When planning a preaching calendar, don’t forget a key resource – your target audience.  I heard of one pastor who would ask his congregation for passages or doctrines they found hard to understand, then would schedule a series responding to those subjects the following summer.  The advantages included that people felt their needs were taken seriously, they attended purposefully in the summer (rather than slacking in attendance), and it forced the preacher to go where he might naturally steer clear.

It’s an intriguing idea.  Have you ever done something similar?  How did it go?

Invest Some Time to Save Hours

Perhaps you are in charge of the preaching calendar.  Perhaps you are not, but sometimes get called on to preach.  Either way, it is worth investing time ahead of time to plan out some preaching plans.  Considering the needs of the people and how those might best be addressed from the Bible is an exercise well worth the effort and prayer you’ll put in.  Equally, listing out a set of sermons that you would like to prepare and preach is worth it even if you are only an occasional preacher.

Consider the alternative.  Without a preaching calendar you’ll find that Monday brings an impending sense of pressure.  Without a list of future sermons, an invitation to preach brings a tightness to the chest.  So many preachers waste so much time stressing about what they should preach next.  That time could better be invested in the next message’s preparation.  Whether you are picking a text or preparing to preach that text, you should be leaning on the Holy Spirit – so surely it is better to be preparing the message?  Whether you plan a year out or a week out, either way you should be relying on the Spirit of God to help you.

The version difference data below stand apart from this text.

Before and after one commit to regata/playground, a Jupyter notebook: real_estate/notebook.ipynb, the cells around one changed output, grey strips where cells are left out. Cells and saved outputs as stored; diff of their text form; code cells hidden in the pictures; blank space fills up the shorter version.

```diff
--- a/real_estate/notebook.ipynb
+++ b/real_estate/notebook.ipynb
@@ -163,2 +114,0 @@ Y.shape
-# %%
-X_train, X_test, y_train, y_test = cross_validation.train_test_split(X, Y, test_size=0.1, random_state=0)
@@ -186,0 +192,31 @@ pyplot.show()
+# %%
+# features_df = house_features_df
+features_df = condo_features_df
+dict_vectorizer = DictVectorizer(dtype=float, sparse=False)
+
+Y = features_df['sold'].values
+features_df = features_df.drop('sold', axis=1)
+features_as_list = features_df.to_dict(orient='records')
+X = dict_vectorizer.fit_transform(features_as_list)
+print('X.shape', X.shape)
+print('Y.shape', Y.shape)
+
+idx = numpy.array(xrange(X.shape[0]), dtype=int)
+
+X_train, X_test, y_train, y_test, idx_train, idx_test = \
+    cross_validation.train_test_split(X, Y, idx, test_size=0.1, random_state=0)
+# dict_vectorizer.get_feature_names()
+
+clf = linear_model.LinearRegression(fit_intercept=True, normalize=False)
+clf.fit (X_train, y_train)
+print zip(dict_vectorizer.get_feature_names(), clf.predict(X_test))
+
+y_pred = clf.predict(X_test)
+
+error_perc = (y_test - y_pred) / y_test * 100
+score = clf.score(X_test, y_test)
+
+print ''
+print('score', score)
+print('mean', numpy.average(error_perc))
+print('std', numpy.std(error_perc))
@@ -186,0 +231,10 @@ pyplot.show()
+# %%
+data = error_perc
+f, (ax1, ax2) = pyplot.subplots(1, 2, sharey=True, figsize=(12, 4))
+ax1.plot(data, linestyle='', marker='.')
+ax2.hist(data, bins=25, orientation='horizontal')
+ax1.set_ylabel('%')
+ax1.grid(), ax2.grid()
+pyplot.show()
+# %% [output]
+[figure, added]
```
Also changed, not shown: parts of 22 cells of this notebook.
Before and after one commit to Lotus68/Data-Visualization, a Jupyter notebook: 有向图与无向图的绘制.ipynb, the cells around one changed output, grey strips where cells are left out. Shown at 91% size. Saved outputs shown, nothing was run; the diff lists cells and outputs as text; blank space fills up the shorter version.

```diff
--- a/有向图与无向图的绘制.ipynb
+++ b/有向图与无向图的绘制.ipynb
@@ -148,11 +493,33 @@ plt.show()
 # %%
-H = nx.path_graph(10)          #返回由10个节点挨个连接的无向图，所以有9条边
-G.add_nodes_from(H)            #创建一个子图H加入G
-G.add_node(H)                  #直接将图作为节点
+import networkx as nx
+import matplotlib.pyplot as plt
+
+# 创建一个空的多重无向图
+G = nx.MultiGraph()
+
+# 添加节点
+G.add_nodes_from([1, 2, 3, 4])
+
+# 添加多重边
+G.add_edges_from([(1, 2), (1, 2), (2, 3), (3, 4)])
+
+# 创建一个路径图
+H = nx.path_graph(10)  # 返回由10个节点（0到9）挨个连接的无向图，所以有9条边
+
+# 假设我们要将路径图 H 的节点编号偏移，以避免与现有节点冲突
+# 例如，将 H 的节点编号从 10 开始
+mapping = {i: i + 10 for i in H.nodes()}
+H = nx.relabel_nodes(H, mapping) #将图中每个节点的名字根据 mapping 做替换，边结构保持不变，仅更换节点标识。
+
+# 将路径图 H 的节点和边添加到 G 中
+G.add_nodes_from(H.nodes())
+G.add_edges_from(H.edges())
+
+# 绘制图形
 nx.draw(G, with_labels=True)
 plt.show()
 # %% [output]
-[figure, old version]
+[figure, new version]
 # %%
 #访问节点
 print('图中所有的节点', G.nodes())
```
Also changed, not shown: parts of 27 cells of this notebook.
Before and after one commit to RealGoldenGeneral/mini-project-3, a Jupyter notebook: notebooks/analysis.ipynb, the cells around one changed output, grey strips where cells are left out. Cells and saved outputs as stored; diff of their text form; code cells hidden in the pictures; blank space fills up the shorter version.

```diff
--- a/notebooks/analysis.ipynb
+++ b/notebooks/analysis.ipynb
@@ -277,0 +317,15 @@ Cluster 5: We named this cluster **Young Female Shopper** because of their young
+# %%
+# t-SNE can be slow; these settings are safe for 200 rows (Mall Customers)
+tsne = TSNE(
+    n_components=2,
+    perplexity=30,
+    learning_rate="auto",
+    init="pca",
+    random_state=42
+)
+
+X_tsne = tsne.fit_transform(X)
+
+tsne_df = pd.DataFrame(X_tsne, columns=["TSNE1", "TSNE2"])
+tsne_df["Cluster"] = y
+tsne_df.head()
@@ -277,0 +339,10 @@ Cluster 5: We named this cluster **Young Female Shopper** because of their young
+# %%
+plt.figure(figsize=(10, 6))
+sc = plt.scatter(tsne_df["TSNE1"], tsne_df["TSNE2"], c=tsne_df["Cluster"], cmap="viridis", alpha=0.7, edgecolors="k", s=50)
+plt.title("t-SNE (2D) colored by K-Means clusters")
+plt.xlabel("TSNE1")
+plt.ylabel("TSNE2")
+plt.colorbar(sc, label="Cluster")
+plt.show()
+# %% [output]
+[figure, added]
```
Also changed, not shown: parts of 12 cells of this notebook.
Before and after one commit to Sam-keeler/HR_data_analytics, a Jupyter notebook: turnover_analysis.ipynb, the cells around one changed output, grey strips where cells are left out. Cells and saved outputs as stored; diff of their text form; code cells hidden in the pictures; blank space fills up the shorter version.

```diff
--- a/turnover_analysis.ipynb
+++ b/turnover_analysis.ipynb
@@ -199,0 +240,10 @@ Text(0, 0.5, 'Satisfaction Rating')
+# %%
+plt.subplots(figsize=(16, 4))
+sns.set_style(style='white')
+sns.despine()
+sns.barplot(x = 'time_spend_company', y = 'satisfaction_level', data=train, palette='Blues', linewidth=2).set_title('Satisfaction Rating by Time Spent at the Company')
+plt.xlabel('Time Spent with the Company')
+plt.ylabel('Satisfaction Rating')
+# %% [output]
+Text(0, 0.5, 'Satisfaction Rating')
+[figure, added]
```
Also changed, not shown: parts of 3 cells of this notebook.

So don’t act like those hours of stress is a spiritual approach to an otherwise cold and professional approach.  Instead prayerfully plan ahead, thereby giving the Spirit more time to help you be ready when that Sunday finally arrives.  You can always change plans closer to the time, but changing plans is different than having no plans and all the stress that comes with it!